“Today’s decision is not only a blow to immigrants currently in temporarily protected status who have not entered the United States legally; it also reinforces the obstacles Dreamers will face until then.” unless Congress provides a statutory route to some sort of permanent legal status,” said Steve Vladeck, CNN Supreme Court analyst and professor at the University of Texas School of Law.
“The executive branch may have some authority to grant temporary legal status to those who cross the border without permission, but the Supreme Court today emphasized that indirectly, only Congress can give a permanent answer,” he said. ,” They said.
The case pertains to Jose Sanchez and Sonia Gonzales, a New Jersey couple who immigrated to the US illegally in 1997 and 1998 and now have four children. Their youngest child was born in the US and is a citizen.
After a series of earthquakes in El Salvador in 2001, he applied for and received temporary protected status, which protects foreign nationals in the US from removal if their country is subject to armed conflict or environmental disasters. In 2014, the couple sought to apply to “adjust” their status to become lawful permanent residents and apply for a green card.
The US Citizenship and Immigration Services rejected his application, noting that he was ineligible to apply because he had not entered the country legally and was never formally admitted to the US.
The case was facing two sections of immigration law: one that says people in TPS should be treated as “maintaining lawful status”, and another which says that in order to accommodate status, one in TPS The person must be legally admitted.
Kagan said granting TPS status doesn’t make illegal entrants like Sanchez eligible for a green card.
Kagan said there was “no dispute” that Sanchez entered the US “illegally, without oversight”. She said a “direct” application of immigration law supports the government’s decision to deny her status as a lawful permanent resident because she was not legally admitted.
“Therefore he cannot become a permanent resident of this country,” concluded Kagan.
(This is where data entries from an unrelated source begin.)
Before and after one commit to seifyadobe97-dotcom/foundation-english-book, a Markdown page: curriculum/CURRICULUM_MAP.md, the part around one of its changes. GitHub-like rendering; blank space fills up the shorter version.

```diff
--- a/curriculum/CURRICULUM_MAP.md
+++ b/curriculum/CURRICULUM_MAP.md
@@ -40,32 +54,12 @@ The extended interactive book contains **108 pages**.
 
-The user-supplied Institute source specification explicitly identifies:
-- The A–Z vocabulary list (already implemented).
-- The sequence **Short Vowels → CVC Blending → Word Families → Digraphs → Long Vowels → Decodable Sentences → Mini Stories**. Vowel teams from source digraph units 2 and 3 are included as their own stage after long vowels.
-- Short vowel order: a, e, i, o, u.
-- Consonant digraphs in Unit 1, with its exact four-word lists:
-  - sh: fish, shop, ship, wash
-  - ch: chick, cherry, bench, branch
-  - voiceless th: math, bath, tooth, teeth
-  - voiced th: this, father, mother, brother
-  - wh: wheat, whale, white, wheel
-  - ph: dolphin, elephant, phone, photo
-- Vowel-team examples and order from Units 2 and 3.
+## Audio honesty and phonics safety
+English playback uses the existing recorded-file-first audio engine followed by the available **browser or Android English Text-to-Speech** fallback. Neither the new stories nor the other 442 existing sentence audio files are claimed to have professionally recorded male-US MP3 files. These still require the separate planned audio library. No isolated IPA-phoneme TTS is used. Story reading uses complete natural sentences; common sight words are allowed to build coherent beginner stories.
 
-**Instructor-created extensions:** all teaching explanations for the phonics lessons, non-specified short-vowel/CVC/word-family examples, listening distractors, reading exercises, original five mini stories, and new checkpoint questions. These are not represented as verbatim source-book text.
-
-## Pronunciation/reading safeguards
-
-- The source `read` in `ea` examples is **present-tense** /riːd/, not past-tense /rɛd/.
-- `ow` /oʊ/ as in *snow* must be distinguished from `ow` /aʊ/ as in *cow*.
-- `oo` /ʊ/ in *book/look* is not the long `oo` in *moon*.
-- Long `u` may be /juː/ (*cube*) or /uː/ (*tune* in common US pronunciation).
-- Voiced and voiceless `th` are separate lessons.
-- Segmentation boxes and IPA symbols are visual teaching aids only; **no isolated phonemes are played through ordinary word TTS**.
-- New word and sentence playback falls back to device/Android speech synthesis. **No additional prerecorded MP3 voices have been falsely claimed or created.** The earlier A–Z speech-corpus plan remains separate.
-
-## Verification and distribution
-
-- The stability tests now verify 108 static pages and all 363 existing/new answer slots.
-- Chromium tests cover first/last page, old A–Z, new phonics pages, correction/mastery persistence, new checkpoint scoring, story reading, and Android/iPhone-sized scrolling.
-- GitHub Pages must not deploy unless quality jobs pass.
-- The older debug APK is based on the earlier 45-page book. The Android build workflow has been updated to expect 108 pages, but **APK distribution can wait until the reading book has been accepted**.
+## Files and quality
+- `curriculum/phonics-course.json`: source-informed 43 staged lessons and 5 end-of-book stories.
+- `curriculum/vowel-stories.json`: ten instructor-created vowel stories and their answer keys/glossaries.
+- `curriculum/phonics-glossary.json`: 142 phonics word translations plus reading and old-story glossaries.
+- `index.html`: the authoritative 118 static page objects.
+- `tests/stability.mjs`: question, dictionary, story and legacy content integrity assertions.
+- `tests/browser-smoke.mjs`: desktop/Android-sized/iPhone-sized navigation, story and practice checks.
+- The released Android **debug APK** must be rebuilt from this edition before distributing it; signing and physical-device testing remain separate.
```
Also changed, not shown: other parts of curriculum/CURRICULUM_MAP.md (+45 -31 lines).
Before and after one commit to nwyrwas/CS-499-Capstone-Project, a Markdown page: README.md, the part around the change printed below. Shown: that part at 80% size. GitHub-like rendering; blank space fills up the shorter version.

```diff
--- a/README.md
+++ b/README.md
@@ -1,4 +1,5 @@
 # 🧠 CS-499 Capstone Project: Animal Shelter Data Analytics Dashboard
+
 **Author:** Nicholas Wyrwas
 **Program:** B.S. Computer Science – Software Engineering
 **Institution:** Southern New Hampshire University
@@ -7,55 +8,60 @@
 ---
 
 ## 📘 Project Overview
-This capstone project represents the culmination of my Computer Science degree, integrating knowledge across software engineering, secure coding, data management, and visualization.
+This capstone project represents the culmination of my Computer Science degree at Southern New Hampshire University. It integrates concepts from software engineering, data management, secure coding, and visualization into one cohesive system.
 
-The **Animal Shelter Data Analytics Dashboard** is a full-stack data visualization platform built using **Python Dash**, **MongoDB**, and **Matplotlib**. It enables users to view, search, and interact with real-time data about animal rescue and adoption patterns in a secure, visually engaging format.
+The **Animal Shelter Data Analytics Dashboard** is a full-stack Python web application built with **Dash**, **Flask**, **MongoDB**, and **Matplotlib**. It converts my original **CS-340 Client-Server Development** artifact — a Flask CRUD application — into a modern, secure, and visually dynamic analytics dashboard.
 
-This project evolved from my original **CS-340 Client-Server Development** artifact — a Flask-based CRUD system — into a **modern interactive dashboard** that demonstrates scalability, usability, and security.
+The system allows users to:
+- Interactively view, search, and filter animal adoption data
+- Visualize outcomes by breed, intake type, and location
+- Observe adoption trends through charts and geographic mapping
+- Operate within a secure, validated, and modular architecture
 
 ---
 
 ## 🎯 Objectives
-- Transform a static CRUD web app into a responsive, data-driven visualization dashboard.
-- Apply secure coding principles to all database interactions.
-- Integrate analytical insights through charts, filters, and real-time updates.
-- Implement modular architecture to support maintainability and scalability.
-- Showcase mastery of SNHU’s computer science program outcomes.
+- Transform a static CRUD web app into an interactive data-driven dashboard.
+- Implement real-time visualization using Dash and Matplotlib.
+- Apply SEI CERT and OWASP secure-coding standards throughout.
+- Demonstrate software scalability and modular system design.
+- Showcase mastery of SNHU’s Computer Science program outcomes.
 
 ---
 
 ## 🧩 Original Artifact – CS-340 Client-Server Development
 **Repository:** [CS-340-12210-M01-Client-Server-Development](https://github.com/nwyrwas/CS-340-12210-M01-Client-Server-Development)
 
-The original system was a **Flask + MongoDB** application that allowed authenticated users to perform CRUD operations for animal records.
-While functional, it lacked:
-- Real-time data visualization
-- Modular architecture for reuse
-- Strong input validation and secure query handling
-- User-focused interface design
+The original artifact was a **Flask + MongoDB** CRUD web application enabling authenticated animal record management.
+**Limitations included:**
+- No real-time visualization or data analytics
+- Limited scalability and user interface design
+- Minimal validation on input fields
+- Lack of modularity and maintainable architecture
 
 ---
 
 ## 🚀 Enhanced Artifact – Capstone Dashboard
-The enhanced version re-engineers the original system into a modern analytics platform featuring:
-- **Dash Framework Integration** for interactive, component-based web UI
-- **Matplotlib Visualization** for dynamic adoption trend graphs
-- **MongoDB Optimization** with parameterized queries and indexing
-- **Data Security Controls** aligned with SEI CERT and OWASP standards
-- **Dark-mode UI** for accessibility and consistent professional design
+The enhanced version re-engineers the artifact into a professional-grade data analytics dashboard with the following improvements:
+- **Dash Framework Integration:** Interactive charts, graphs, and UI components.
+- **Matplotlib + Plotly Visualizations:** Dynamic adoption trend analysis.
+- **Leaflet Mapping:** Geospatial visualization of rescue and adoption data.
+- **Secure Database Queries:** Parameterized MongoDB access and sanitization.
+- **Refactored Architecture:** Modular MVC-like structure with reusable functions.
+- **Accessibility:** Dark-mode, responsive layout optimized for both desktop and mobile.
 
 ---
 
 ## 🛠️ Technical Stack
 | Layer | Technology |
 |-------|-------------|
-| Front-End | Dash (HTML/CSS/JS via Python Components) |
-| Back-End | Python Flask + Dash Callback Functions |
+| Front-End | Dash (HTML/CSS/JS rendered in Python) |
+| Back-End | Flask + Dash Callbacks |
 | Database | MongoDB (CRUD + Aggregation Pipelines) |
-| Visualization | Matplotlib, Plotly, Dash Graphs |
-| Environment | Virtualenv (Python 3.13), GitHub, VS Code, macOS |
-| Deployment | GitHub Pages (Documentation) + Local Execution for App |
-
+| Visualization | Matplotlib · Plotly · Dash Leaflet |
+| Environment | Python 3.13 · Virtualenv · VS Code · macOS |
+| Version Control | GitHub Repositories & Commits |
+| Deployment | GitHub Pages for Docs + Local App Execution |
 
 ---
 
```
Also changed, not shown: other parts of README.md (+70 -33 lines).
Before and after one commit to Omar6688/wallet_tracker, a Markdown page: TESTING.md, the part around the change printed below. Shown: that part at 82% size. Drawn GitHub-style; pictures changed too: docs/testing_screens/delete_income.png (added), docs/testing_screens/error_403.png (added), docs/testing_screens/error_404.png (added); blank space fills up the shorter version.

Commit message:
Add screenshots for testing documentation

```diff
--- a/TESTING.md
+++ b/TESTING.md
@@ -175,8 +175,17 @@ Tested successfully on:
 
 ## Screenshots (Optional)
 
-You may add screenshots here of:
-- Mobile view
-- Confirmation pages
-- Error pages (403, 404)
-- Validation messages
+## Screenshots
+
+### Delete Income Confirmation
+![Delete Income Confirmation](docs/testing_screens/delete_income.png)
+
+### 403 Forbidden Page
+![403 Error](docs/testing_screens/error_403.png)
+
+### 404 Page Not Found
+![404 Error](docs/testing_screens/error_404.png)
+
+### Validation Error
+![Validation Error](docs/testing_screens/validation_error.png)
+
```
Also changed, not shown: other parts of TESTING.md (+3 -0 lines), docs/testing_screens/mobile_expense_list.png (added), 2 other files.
Currently, there are around 400,000 people with TPS status in the country and 85,000 people have been able to adjust to the status.
Although a district court ruled in favor of the couple, an appeals court overturned. It held that TPS “does not constitute an admission.”
In court, Amy M. Sahariya, counsel for Jose and Sonia Gonzales, argued that being admitted is “natural” in a TPS position. But US Solicitor General’s assistant Michael R. Huston drew a line between status and admission, arguing against the couple.
The government said that while Congress made certain individuals eligible to adjust their status if they met certain criteria and had a sponsor, it was not available to those who did not make a valid entry. . Huston said that the government had “reasonably determined” that Congress had not “established TPS as a special route for permanent residents to non-citizens already due to pre-TPS conduct.” deprived of that privilege.”
He urged the court to adjudicate the position taken by the agency in the matter and said there are “tens of thousands” of TPS holders who have adjusted their status, but they are legally entitled to be a student or a pair or a pair. was admitted as a temporary worker. He said TPS holders are aware that this removal is a temporary form of relief and that it “won’t last forever.” At an early point in the case, the Trump administration argued that those involved in the TPS program could never attempt to obtain a green card. The state of the Biden administration leaves an opportunity for the government to change its mind.
This story has been updated with additional details.
CNN’s Devan Cole contributed to this report.